**RECORD EXCERPTS:**
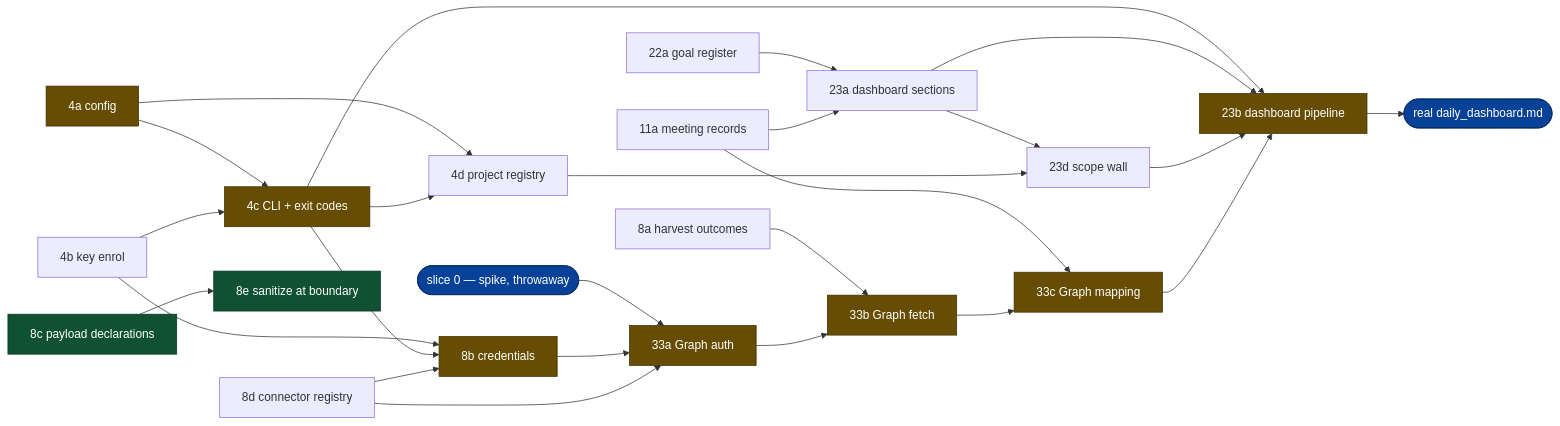
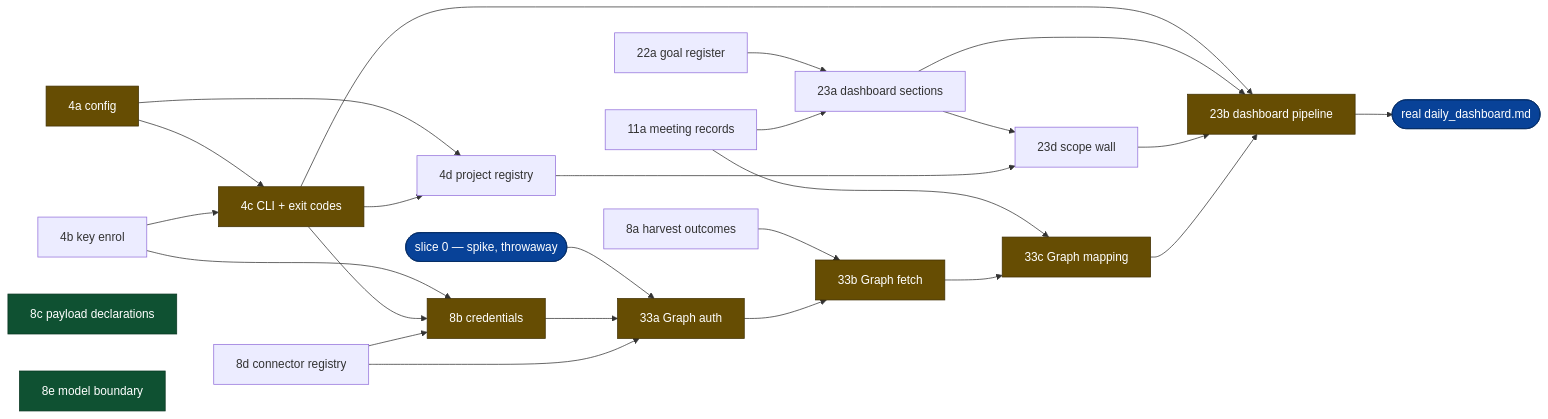
Before and after one commit to aramaniuk/pm-ai: the third of 3 diagrams in _bmad-output/implementation-artifacts/prototype-path-2026-09-01.md, drawn with Mermaid. The commit also changed other lines of this file and 1 other file, not shown here.

````diff
--- a/_bmad-output/implementation-artifacts/prototype-path-2026-09-01.md
+++ b/_bmad-output/implementation-artifacts/prototype-path-2026-09-01.md
@@ -250,54 +251,53 @@
 ```mermaid
 flowchart LR
     s0(["slice 0 — spike, throwaway"])
     s4a["4a config"]
     s4b["4b key enrol"]
     s4c["4c CLI + exit codes"]
     s4d["4d project registry"]
     s8a["8a harvest outcomes"]
     s8d["8d connector registry"]
     s8b["8b credentials"]
     s8c["8c payload declarations"]
-    s8e["8e sanitize at boundary"]
+    s8e["8e model boundary"]
     s11a["11a meeting records"]
     s22a["22a goal register"]
     s33a["33a Graph auth"]
     s33b["33b Graph fetch"]
     s33c["33c Graph mapping"]
     s23a["23a dashboard sections"]
     s23d["23d scope wall"]
     s23b["23b dashboard pipeline"]
     done(["real daily_dashboard.md"])
 
     s0 --> s33a
     s4a --> s4c
     s4b --> s4c
     s4a --> s4d
     s4c --> s4d
     s4b --> s8b
     s4c --> s8b
     s8d --> s8b
     s8b --> s33a
     s8d --> s33a
     s8a --> s33b
     s33a --> s33b
     s11a --> s33c
     s33b --> s33c
-    s8c --> s8e
     s22a --> s23a
     s11a --> s23a
     s23a --> s23d
     s4d --> s23d
     s4c --> s23b
     s23a --> s23b
     s23d --> s23b
     s33c --> s23b
     s23b --> done
 
     classDef crit fill:#664d03,stroke:#413003,color:#ffffff
     classDef island fill:#0f5132,stroke:#0a3622,color:#ffffff
     classDef goal fill:#084298,stroke:#052c65,color:#ffffff
     class s4a,s4c,s8b,s33a,s33b,s33c,s23b crit
     class s8c,s8e island
     class done,s0 goal
 ```
````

**WHAT TO PRODUCE:** Quote every record above exactly, omitting any pictures they contain.

**OUTPUT FOR THIS TASK:**
Before and after one commit to aramaniuk/pm-ai: the third of 3 diagrams in _bmad-output/implementation-artifacts/prototype-path-2026-09-01.md, drawn with Mermaid. The commit also changed other lines of this file and 1 other file, not shown here.

````diff
--- a/_bmad-output/implementation-artifacts/prototype-path-2026-09-01.md
+++ b/_bmad-output/implementation-artifacts/prototype-path-2026-09-01.md
@@ -250,54 +251,53 @@
 ```mermaid
 flowchart LR
     s0(["slice 0 — spike, throwaway"])
     s4a["4a config"]
     s4b["4b key enrol"]
     s4c["4c CLI + exit codes"]
     s4d["4d project registry"]
     s8a["8a harvest outcomes"]
     s8d["8d connector registry"]
     s8b["8b credentials"]
     s8c["8c payload declarations"]
-    s8e["8e sanitize at boundary"]
+    s8e["8e model boundary"]
     s11a["11a meeting records"]
     s22a["22a goal register"]
     s33a["33a Graph auth"]
     s33b["33b Graph fetch"]
     s33c["33c Graph mapping"]
     s23a["23a dashboard sections"]
     s23d["23d scope wall"]
     s23b["23b dashboard pipeline"]
     done(["real daily_dashboard.md"])
 
     s0 --> s33a
     s4a --> s4c
     s4b --> s4c
     s4a --> s4d
     s4c --> s4d
     s4b --> s8b
     s4c --> s8b
     s8d --> s8b
     s8b --> s33a
     s8d --> s33a
     s8a --> s33b
     s33a --> s33b
     s11a --> s33c
     s33b --> s33c
-    s8c --> s8e
     s22a --> s23a
     s11a --> s23a
     s23a --> s23d
     s4d --> s23d
     s4c --> s23b
     s23a --> s23b
     s23d --> s23b
     s33c --> s23b
     s23b --> done
 
     classDef crit fill:#664d03,stroke:#413003,color:#ffffff
     classDef island fill:#0f5132,stroke:#0a3622,color:#ffffff
     classDef goal fill:#084298,stroke:#052c65,color:#ffffff
     class s4a,s4c,s8b,s33a,s33b,s33c,s23b crit
     class s8c,s8e island
     class done,s0 goal
 ```
````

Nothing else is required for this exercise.